• _INPUT RECORDS_:

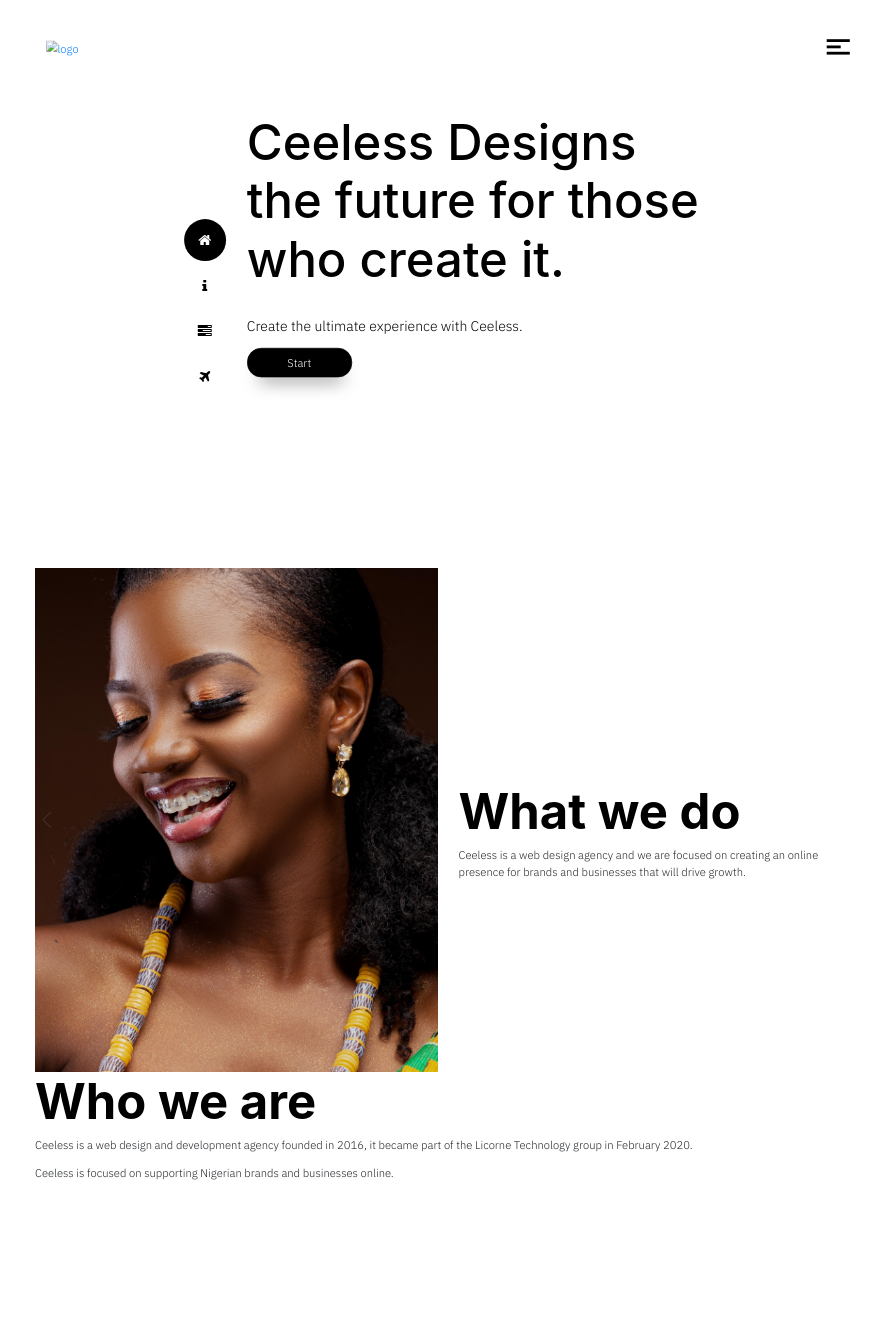
Repository: Licorne-Technologies/Ceeless-v2
Page: index.html
An editor plug-in stored every save of this project. The page is shown before and after the next save, followed by the edit.
The browser window is 1280 px wide. The pictures show the part of the page from y = 0 to 1920 px (the page is 3037 px tall), at 70% of full size.
Some web libraries are served in a nearby version. The style sheet was rebuilt from its Sass, Less or Tailwind sources for each picture, by a compiler version that may differ from the author's.

Above is the page before, as saved 2020-06-15 13:25:37.

After the next save:
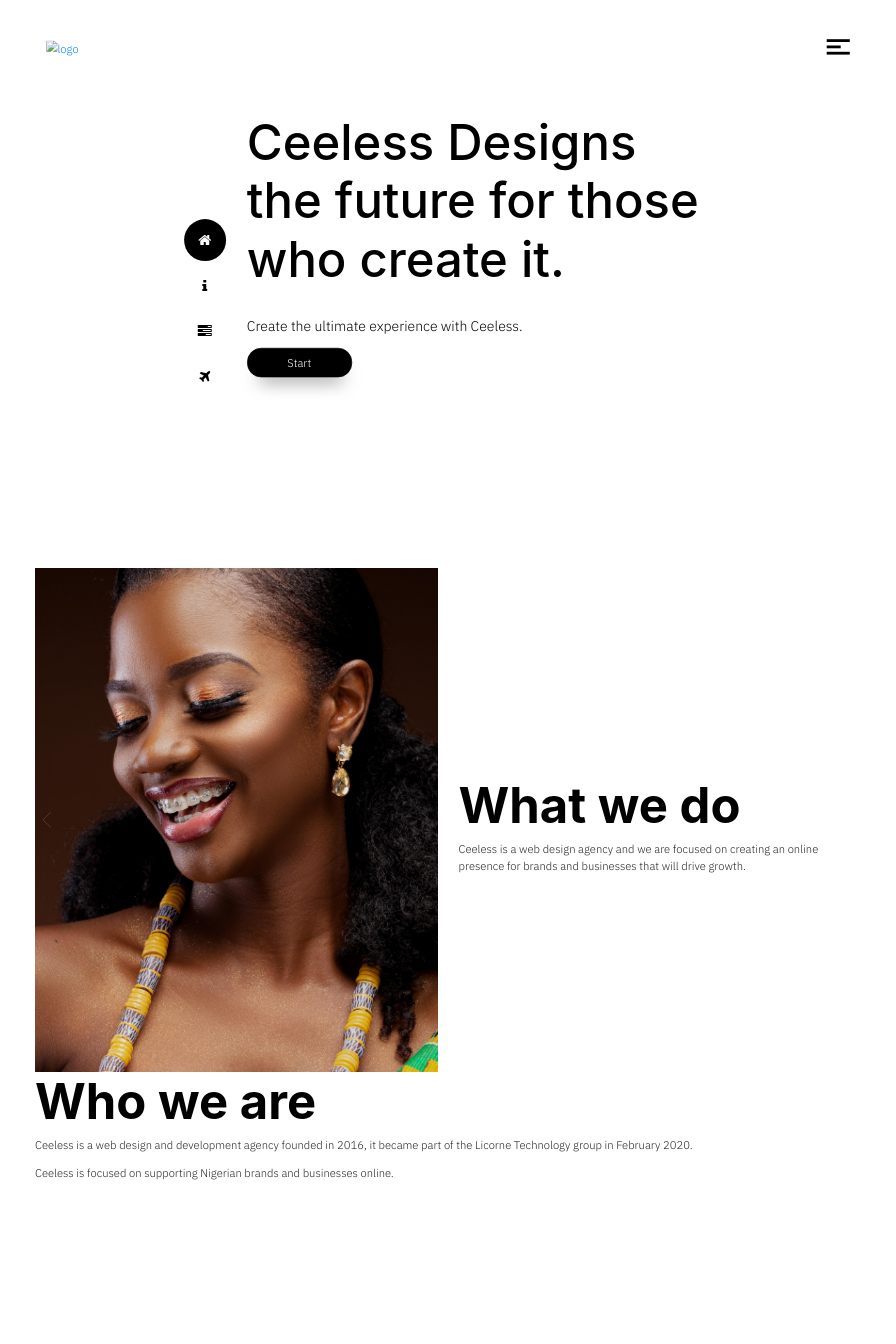
Saved 22 s later.
--- a/index.html
+++ b/index.html
@@ -122,6 +122,9 @@
                 <h2 class="title pt-5">What we do</h2>
                 <p>Ceeless is a web design agency and we are focused on creating an online presence for brands and businesses that will drive growth.</p>
                 <!--What we do Progress bar-->
+                <ul class="progressList">
+
+                </ul>
             </div>
         </div>
     </section>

• _WHAT IS REQUIRED_:
Give the records back verbatim, pictures excluded.

• _EXERCISE SOLUTION_:
Repository: Licorne-Technologies/Ceeless-v2
Page: index.html
An editor plug-in stored every save of this project. The page is shown before and after the next save, followed by the edit.
The browser window is 1280 px wide. The pictures show the part of the page from y = 0 to 1920 px (the page is 3037 px tall), at 70% of full size.
Some web libraries are served in a nearby version. The style sheet was rebuilt from its Sass, Less or Tailwind sources for each picture, by a compiler version that may differ from the author's.

Above is the page before, as saved 2020-06-15 13:25:37.

After the next save:
Saved 22 s later.
--- a/index.html
+++ b/index.html
@@ -122,6 +122,9 @@
                 <h2 class="title pt-5">What we do</h2>
                 <p>Ceeless is a web design agency and we are focused on creating an online presence for brands and businesses that will drive growth.</p>
                 <!--What we do Progress bar-->
+                <ul class="progressList">
+
+                </ul>
             </div>
         </div>
     </section>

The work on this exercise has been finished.